### DESCRIPTION OF THE TASK
State how many lines in the entries below include the string "bottom", and give nothing beyond that number.

### MATERIALS PROVIDED
========
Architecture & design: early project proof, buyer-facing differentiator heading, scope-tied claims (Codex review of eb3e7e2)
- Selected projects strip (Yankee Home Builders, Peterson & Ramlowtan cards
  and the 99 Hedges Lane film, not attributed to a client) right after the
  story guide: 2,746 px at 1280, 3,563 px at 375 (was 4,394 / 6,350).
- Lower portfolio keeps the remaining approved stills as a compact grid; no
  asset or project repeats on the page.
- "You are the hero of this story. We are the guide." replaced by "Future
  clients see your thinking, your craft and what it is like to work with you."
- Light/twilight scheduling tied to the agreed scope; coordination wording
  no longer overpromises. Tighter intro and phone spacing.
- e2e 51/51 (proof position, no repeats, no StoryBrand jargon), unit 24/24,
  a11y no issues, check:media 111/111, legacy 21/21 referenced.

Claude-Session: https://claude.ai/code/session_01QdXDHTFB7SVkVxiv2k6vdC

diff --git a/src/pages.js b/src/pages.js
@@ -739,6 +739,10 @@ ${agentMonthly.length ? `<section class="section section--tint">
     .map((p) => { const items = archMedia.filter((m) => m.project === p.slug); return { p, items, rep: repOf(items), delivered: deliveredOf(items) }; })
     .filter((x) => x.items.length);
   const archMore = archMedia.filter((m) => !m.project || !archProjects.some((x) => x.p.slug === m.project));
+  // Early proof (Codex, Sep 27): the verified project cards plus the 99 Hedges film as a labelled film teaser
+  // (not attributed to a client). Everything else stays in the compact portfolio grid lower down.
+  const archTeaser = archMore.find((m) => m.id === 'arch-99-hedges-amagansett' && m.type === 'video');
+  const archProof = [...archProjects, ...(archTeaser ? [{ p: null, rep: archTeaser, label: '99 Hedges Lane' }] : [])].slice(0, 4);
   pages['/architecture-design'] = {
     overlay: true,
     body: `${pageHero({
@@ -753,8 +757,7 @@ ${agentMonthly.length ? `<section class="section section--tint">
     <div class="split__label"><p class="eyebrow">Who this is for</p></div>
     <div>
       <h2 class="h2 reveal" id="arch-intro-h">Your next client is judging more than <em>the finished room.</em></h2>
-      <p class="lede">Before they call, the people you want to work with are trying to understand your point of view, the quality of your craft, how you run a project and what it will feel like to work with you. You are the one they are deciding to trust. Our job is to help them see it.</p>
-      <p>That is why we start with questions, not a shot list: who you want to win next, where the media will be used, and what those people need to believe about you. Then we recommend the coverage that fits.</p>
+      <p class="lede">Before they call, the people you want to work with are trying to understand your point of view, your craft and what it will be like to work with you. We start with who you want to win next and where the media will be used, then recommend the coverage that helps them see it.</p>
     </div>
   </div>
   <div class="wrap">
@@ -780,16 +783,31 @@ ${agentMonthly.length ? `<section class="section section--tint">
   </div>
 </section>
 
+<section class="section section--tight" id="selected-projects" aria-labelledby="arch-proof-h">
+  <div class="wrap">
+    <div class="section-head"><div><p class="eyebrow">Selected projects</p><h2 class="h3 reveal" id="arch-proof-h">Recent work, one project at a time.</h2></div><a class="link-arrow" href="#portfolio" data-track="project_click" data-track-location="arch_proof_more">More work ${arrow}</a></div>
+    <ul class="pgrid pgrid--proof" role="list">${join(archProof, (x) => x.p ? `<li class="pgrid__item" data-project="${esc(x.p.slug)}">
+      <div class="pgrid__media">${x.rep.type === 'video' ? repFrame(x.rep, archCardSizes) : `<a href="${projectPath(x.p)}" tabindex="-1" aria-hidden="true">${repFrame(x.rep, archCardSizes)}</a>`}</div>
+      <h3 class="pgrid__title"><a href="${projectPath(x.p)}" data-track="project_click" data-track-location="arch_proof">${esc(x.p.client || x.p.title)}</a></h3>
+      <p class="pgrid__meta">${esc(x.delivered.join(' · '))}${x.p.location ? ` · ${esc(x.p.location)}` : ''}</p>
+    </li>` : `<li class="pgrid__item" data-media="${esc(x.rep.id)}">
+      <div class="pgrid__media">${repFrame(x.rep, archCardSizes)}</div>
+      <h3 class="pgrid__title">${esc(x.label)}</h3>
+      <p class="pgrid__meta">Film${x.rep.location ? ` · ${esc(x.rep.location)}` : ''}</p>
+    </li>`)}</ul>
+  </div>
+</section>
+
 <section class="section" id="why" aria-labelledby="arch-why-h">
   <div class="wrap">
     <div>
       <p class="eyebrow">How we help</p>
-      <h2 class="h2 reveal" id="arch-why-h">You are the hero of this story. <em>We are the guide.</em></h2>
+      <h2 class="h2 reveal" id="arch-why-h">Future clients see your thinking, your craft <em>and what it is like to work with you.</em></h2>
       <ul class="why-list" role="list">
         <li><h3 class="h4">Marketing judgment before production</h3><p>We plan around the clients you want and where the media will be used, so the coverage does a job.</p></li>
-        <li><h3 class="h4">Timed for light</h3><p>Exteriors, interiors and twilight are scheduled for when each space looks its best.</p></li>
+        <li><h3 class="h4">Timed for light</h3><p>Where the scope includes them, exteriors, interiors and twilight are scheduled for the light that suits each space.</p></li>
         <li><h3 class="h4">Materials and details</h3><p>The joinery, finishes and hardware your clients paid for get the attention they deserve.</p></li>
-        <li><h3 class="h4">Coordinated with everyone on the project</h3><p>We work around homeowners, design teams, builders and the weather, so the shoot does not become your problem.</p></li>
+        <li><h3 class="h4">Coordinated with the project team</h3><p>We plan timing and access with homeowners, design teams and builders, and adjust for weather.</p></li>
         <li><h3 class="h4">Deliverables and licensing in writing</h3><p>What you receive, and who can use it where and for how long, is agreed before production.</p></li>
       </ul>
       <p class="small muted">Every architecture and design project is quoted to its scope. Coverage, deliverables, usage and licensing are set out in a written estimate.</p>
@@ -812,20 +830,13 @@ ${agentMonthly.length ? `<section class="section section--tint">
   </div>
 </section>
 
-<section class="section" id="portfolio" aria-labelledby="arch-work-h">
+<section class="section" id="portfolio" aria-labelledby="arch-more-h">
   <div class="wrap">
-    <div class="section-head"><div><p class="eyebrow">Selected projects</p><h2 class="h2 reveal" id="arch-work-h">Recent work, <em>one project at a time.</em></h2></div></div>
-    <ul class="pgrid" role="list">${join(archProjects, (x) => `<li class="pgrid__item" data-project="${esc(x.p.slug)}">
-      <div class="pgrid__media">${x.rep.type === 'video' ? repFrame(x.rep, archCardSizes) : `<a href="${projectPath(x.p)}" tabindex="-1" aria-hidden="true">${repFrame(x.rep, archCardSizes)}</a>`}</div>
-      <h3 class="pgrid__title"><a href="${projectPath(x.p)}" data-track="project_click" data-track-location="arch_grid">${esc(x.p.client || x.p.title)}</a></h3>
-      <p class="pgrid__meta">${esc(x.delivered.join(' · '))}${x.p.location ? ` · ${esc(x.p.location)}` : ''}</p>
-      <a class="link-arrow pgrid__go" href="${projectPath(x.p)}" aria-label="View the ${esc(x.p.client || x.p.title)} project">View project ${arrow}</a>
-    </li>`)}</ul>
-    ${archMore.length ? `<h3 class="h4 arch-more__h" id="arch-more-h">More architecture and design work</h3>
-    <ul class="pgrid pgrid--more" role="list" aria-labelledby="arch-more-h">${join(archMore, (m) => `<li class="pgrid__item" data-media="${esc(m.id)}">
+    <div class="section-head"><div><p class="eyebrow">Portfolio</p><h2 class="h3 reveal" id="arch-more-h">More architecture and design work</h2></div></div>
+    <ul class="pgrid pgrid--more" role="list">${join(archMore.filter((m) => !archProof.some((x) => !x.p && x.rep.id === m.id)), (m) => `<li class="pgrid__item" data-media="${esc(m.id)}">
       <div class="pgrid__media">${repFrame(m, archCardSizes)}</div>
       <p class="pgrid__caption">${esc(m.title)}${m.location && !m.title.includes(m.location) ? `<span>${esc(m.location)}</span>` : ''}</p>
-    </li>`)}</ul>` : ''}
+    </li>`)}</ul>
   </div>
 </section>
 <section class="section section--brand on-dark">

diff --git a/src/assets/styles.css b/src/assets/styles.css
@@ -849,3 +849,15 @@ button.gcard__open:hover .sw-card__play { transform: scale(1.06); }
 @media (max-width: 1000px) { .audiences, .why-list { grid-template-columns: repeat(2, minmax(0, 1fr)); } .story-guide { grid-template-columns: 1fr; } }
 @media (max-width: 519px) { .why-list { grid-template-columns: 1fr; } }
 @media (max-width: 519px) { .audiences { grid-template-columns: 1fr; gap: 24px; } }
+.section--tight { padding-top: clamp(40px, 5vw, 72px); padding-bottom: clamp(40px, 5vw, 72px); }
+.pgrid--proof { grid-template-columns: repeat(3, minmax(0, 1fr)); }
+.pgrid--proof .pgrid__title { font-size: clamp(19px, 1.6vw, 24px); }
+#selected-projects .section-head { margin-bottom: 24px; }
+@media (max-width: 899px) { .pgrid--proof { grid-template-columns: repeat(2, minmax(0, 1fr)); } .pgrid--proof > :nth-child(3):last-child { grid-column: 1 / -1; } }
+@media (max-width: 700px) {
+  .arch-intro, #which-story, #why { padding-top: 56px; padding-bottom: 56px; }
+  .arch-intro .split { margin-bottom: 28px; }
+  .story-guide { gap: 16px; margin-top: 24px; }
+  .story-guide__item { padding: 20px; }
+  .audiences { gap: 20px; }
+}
========
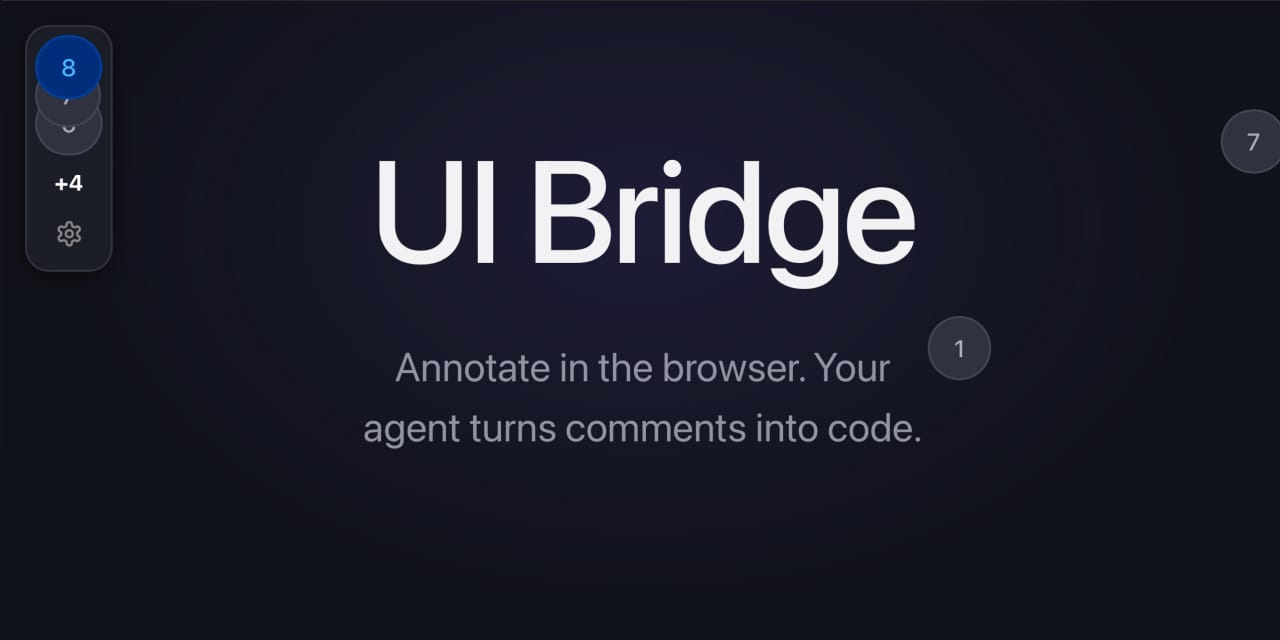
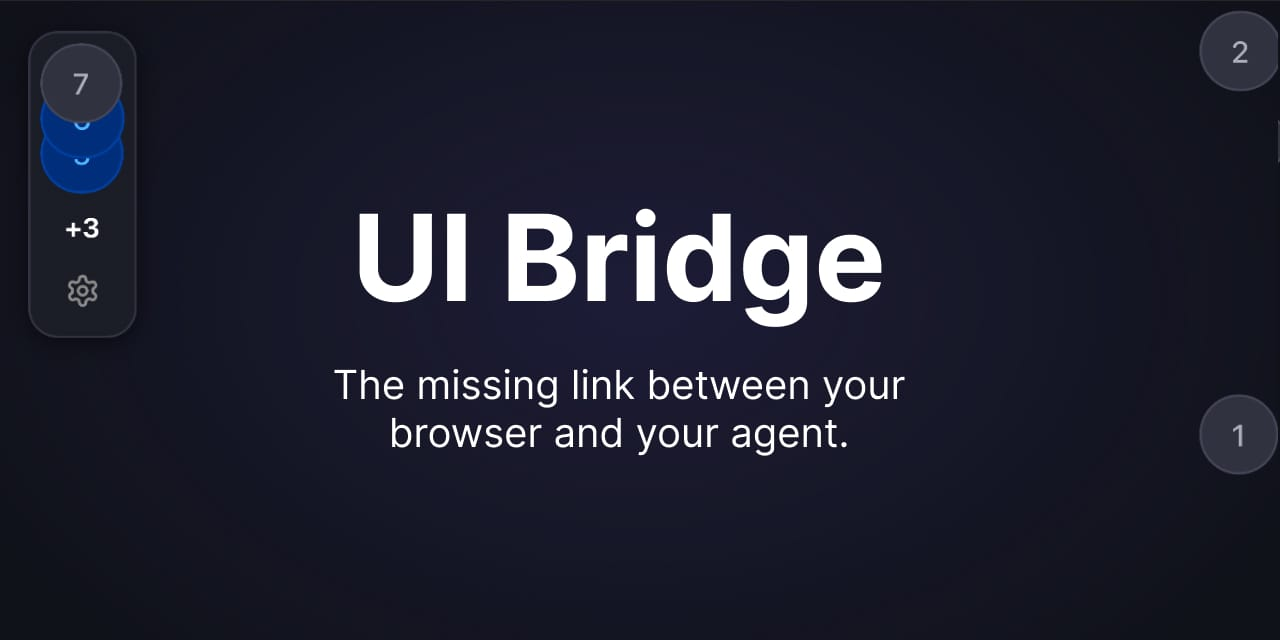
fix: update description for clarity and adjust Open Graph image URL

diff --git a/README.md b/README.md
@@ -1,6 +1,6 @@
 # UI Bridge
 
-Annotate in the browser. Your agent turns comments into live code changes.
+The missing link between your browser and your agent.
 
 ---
========
### RESULT FOR THIS TASK
4